Couples learn relationship resiliency at Strong Bonds event
By Senior Airman Orlando Corpuz, 154th Wing Public Affairs
/ Published March 28, 2019
HONOLULU, Hawaii --
Take care of your relationships so that you can take care of the mission.
That was the underlying theme of a weekend retreat held March 22-24, where 25 Hawaii Air National Guard [HIANG] married couples gathered at a Waikiki hotel for a weekend of learning, bonding, and re-energizing.
The weekend workshop was part of the Strong Bonds initiative, a National Guard funded, Chaplain-led program whose core mission of increasing readiness through relationship education has been helping service members develop important relationship skills for close to two decades.

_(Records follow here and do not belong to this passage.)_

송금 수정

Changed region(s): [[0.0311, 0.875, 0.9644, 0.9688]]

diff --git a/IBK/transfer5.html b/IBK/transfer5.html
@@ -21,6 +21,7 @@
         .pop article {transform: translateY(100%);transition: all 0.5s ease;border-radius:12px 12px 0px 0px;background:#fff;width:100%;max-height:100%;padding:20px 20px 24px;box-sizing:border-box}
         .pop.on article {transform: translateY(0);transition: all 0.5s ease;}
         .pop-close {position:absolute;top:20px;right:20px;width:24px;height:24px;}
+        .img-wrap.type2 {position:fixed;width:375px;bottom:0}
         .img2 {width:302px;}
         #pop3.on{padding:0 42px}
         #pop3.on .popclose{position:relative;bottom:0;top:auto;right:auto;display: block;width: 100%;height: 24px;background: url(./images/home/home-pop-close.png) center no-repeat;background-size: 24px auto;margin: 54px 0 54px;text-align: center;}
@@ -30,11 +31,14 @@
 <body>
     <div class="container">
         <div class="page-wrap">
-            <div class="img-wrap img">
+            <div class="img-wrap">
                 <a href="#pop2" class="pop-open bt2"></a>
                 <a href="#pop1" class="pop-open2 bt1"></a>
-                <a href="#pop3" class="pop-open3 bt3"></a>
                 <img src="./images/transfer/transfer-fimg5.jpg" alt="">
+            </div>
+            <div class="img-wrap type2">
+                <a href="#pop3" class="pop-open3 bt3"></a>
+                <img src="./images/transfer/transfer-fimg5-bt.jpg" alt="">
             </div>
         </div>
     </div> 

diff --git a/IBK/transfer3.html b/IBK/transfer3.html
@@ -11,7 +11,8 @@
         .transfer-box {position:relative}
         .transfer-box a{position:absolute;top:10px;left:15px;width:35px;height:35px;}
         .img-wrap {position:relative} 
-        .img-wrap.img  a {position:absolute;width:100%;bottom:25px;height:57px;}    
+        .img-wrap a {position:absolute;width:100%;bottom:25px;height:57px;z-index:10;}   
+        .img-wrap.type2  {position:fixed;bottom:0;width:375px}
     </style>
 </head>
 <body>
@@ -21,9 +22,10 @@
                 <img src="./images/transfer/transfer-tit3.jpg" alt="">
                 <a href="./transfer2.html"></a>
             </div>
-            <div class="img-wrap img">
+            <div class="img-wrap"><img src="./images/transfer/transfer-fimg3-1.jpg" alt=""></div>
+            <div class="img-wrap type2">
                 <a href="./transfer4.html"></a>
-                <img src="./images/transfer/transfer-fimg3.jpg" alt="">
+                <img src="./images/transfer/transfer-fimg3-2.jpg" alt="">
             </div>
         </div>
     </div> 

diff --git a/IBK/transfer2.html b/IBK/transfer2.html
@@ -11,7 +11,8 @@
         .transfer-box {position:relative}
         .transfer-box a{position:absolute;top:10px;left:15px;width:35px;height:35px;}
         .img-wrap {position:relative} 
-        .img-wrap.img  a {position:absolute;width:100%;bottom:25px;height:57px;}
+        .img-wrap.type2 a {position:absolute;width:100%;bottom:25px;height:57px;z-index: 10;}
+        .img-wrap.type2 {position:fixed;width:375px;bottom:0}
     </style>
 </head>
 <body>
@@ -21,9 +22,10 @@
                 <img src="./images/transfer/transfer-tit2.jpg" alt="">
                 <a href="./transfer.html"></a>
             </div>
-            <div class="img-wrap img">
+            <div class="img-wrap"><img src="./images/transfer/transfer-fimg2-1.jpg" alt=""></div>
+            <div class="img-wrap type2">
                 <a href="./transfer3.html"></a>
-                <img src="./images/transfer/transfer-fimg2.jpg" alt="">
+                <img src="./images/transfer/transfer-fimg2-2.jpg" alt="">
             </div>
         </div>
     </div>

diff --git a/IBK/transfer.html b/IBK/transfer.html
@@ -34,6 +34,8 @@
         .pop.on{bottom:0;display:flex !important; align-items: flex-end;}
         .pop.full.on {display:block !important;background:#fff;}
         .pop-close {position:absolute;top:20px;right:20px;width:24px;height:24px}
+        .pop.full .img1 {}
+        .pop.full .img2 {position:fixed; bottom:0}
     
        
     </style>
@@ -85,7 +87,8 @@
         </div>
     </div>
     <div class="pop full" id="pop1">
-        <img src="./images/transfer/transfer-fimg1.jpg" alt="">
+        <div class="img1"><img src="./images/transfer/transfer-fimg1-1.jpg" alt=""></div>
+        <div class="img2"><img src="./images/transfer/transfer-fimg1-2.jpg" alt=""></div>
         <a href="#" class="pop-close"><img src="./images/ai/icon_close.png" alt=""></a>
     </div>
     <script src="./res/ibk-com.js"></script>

HIANG Chaplains, chaplain assistants and a cadre of volunteers led the couples through exercises, mentoring sessions, and hands-on activities - all with the singular goal of imparting relationship enhancing skills.
“Strong Bonds is important to the mission because what we’re teaching couples and the airmen is to build resiliency…to build skills, and to have better, healthy marriages,” said Lt. Col. Leah Boling, Chaplain, 154th Wing. “If our airmen and our families are healthy and they’re happy, they’ll be fit to fight.”
Although a wide range of ranks were represented amongst the participants, from Senior Airman to Brigadier General, rank was generally invisible as all participants were encouraged to be open and honest with their partners and encourage each other.
“It’s important that the participants feel comfortable and at ease,” Boling said. “We want them to be able to open up and really focus on their partners and to support the other couples as needed. Part of that is to forget about rank for this weekend.”
While a wide range of ranks were represented, so to was the range of years that couples had been married. One couple had been married close to 40 years while another had just recently tied the knot.
Senior Airman Benjamin Suiso, 154th Medical Group medic and his wife Pomaika’i, were wed just a month prior and have a nine-month old baby together. They took the time to recharge their batteries.
“This is the first time in a while that we’ve had quality time together as a couple,” Suiso said. “We’ve been together for a while, but we still learned a lot about each other and how we can communicate better.”
HIANG Strong Bonds events are held two to three times per year. This iteration involved married couples; other events can focus on the family or single airmen.
According to Boling, the Strong Bonds of today began as a relationship enhancing program at Schofield Barracks, Hawaii. With high deployment tempos, officials there saw the need for a formal program to help deploying troops and their families increase their relationship resiliency. The program was accepted Army wide and has since been adopted by both the Army and Air National Guard.
“To spend one weekend from Friday evening to Sunday noon with the couples and they open up their lives to you, that’s just a joy to me and a blessing,” Boling said.
The HIANG’s first Strong Bonds event was held in 2005.